Being prepared for these camps, mentally and physically, is a challenging skill that all rugby players learn to develop. Nights studying film, team tactics and individual technique are nearly as important as making gains our strength and conditioning training. The mental game is the canyon between elite and amateur athletes, and the NASC events expose what side a player is on. Honing these skills alone is a an overwhelming endeavor, and at times, a disservice to yourself. This is why I’ve chosen to attend the American Rugby Pro Training Center.
Five days from now, I’ll be flying to Little Rock, Arkansas, where I will attend the ARPTC until Christmas.
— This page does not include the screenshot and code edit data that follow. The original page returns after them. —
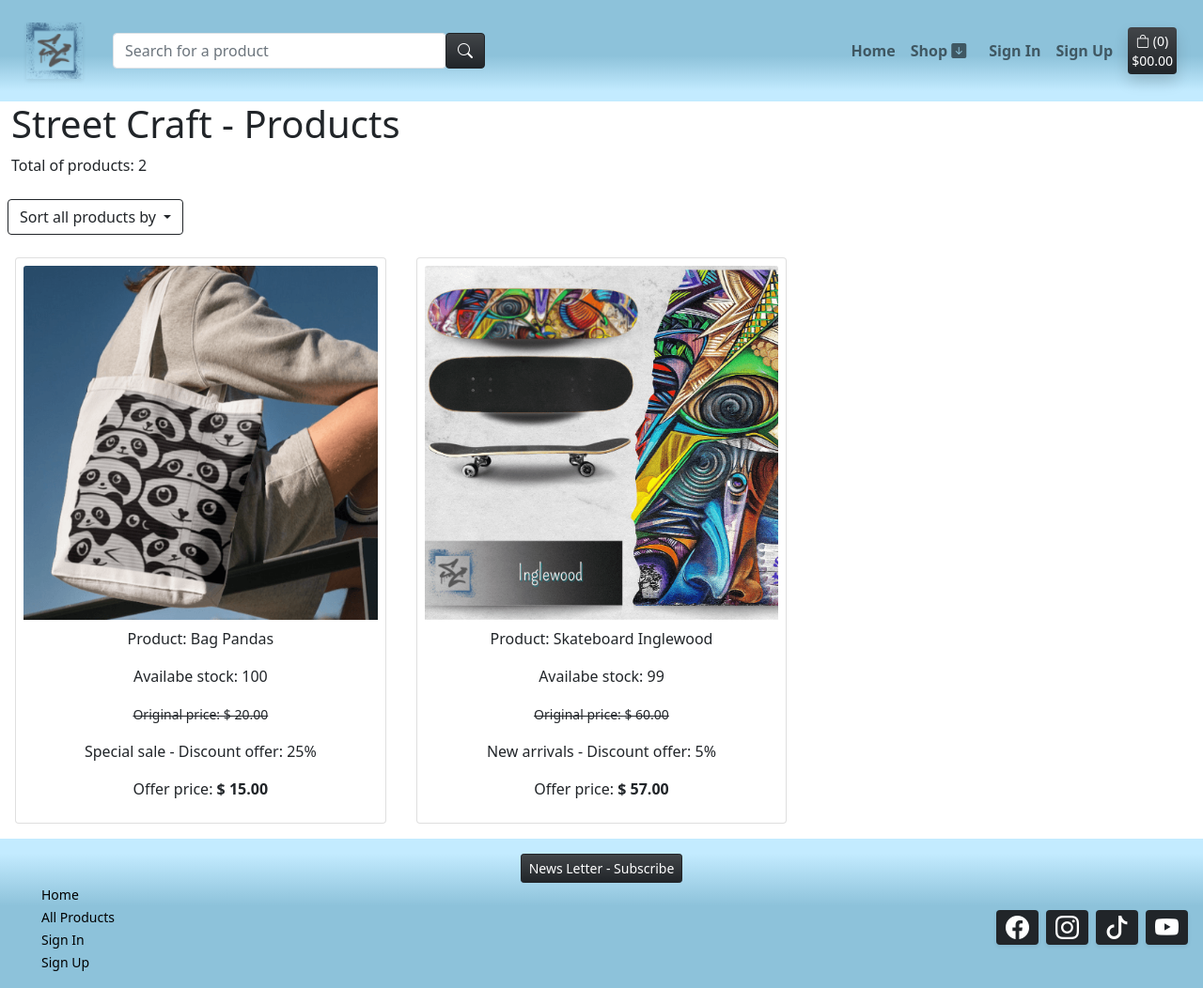
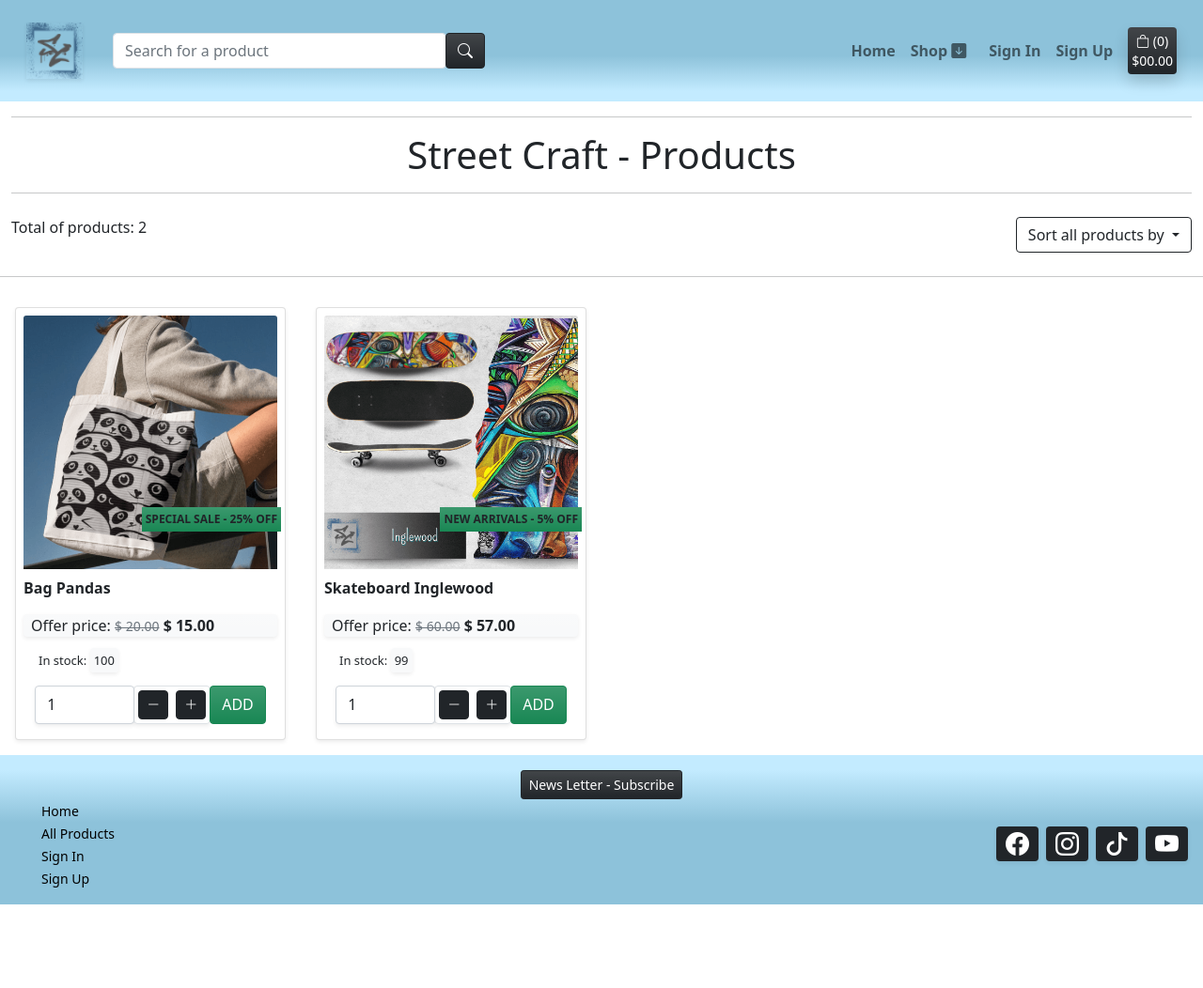
Before and after one commit to guisgrande/fifth-project-ci, a Django app: page /all-products/ in a window 1280 px wide. Shown: the whole page at 94% size. After the commit the page ends 963 px from the top, so only its background shows below. Run offline with Django 3.2, Linux system fonts and the light colour scheme; data comes from the database, SQL or seed files in the repository; some libraries are stand-ins or nearby versions.

Commit message:
Edit style for products template

```diff
--- a/templates/products/products_all.html
+++ b/templates/products/products_all.html
@@ -4,60 +4,101 @@
 {% block content %}
 
 <header>
-    <div class="container-fluid">
+    <div class="container-fluid text-center">
+        <hr>
         <h1>Street Craft - Products</h1>
+        <hr>
     </div>
 </header>
 
-<div class="container-fluid">
+
+<div class="m-1 d-flex justify-content-between align-items-center">
+    <div class="fw-light m-2">
         <p>Total of products: {{ total_products_list }}</p>
     </div>
-
-<div class="dropdown p-2">
+    <div class="dropdown m-2">
         <a class="btn btn-outline-dark dropdown-toggle" href="#" role="button" data-bs-toggle="dropdown" aria-expanded="false">
             Sort all products by
         </a>
         <ul class="dropdown-menu">
             <li><a class="dropdown-item" href="/all-products/?sort=price&direction=asc">By price: Low to High</a></li>
             <li><a class="dropdown-item" href="/all-products/?sort=price&direction=desc">By price: High to Low</a></li>
-        <li><a class="dropdown-item" href="/all-products/?sort=rating&direction=asc">By rating: Low to High</a></li>
-        <li><a class="dropdown-item" href="/all-products/?sort=rating&direction=desc">By rating: High to Low</a></li>
             <li><a class="dropdown-item" href="/all-products/?sort=name&direction=asc">By name: A to Z</a></li>
             <li><a class="dropdown-item" href="/all-products/?sort=name&direction=desc">By name: Z to A</a></li>
         </ul>
     </div>
-
+</div>
+<hr>
 <div class="container-fluid">
     <div class="row">
         {% for product in products_list %}
-            <div class="col-md-4 p-0">
-                <div class="card m-3">
-                    <div class="card-body m-1 p-1 text-center">
+            <div class="col-sm-6 col-md-4 col-lg-3 p-0">
+                <div class="card m-3 shadow-sm">
+                    <div class="card-body m-1 p-1">
                         <a href="{% url 'product_details' product.slug %}">
                             <div class="image-container">
                                 {% if product.product_image %}
-                                <img class="card-img-top img-fluid" src="{{ product.product_image.url }}" alt="{{ product.name }}">
+                                <img class="card-img-top" src="{{ product.product_image.url }}" alt="{{ product.name }}">
                                 {% else %}
-                                <img class="card-img-top img-fluid" src="{{ MEDIA_URL }}noimage-sc.png" alt="No image of the product">
+                                <img class="card-img-top" src="{{ MEDIA_URL }}noimage-sc.png" alt="No image of the product">
+                                {% endif %}
+                                {% if product.offer %}
+                                <div class="offer-tag bg-success bg-gradient">
+                                    <p class="card-text text-uppercase p-1 m-0 text-dark fw-bold" style="font-size: 12px;">{{ product.offer.offer_display }} - {{ product.offer.offer_discount }}% OFF</p>
+                                </div>
                                 {% endif %}
                             </div>
                         </a>
-                        <p class="card-text mt-2">Product: {{ product.name }}</p>
-                        <p class="card-text">Availabe stock: {{ product.quantity_available }}</p>
-                        {% if product.offer  %}
-                        <p class="card-text"><del><small>Original price: $ {{ product.price }}</small></del></p>
-                        <p class="card-text">{{ product.offer.offer_display }} - Discount offer: {{ product.offer.offer_discount }}%</p>
-                        <p> Offer price: <strong>$ {{ product.cal_discount_price }} </strong></p>
+                        <p class="card-text fw-bold mt-2">{{ product.name }}</p>
+                        <div class="bg-light bg-gradient rounded shadow-sm mt-3">
+                            {% if product.offer %}
+                            <p class="ps-2 card-text">Offer price: <span class="text-muted fw-light"><del><small>$ {{ product.price }}</small></del></span> <strong>$ {{ product.cal_discount_price }} </strong></p>
                             {% else %}
-                        <p class="card-text">Price: $ {{ product.price }}</p>
+                            <p class="ps-2 card-text">Price: <strong>$ {{ product.price }}</strong></p>
                             {% endif %}
+                        </div>
+                        {% if product.quantity_available %}
+                        <p class="card-text m-3 fw-light" style="font-size: 13px;">In stock: <span class="bg-light rounded p-1 shadow-sm">{{ product.quantity_available }}</span></p>
+                        {% else %}
+                        <p class="card-text m-3" style="font-size: 13px;"><span class="bg-light rounded p-1 shadow-sm text-danger">Out of Stock</span></p>
+                        {% endif %}
+                        <!-- Quantity / Add to bag -->
+                        <div class="mt-2 mb-2">
+                            <form class="form" action="{% url 'add_to_bag' product.slug %}" method="POST">
+                                {% csrf_token %}
+                                <div class="form-row">
+                                    <div class="col-12 d-flex justify-content-center">
+                                        <div class="form-group w-70">
+                                            <div class="input-group">
+                                                <input class="form-control qty_input rounded shadow-sm" type="number"
+                                                    name="quantity" value="1" min="1" max="99"
+                                                    data-item_id="{{ product.slug }}"
+                                                    id="id_qty_{{ product.slug }}">
+                                                <div class="d-flex flex-row border rounded shadow-sm">
+                                                    <div class="input-group-prepend m-1">
+                                                        <button type="button" class="decrement-qty btn btn-sm btn-dark rounded"
+                                                            data-item_id="{{ product.slug }}" id="decrement-qty_{{ product.slug }}">
+                                                            <span><i class="bi bi-dash-lg"></i></span>
+                                                        </button>
+                                                    </div>
+                                                    <div class="input-group-append m-1">
+                                                        <button type="button" class="increment-qty btn btn-sm btn-dark rounded"
+                                                            data-item_id="{{ product.slug }}" id="increment-qty_{{ productslug }}">
+                                                            <span><i class="bi bi-plus-lg"></i></span>
+                                                        </button>
+                                                    </div>
+                                                </div>
+                                                <input type="submit" class="btn btn-success bg-gradient rounded text-uppercase" value="Add">
                                             </div>
                                         </div>
                                     </div>
-            {% if forloop.counter|divisibleby:3 %}
+                                    <input type="hidden" name="redirect_url" value="{{ request.path }}">
                                 </div>
-                <div class="row">
-            {% endif %}
+                            </form>
+                        </div>
+                    </div>
+                </div>
+            </div>
         {% endfor %}
     </div>
     <div class="row">
```
Lines whose indentation alone changed are shown as unchanged.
The ARPTC was created by Julie McCoy, the most recent head coach to the Women’s Sevens Eagles, the team bound for the 2016 Rio Olympics. Generally speaking, timing is everything– and this is an example of perfect timing. Coach McCoy started the training center a little over a year ago, initially focusing on developing women Sevens athletes. They’ve since added several incredible coaching and support staff and have welcomed 15’s players as well, specifically to help them prep for the NASC.
They’ve developed a schedule balanced with skills sessions, strength and conditioning training, team development sessions, as well as individual athlete support in technique and mental training. All of the athletes live in a house together, creating a full-time rugby atmosphere. Yet, they are conscious that rugby players maintain jobs and have embedded down time to work and relax.
I’ll be updating my progress throughout my time at the ARPTC, stay tuned for more to come!
Until next time,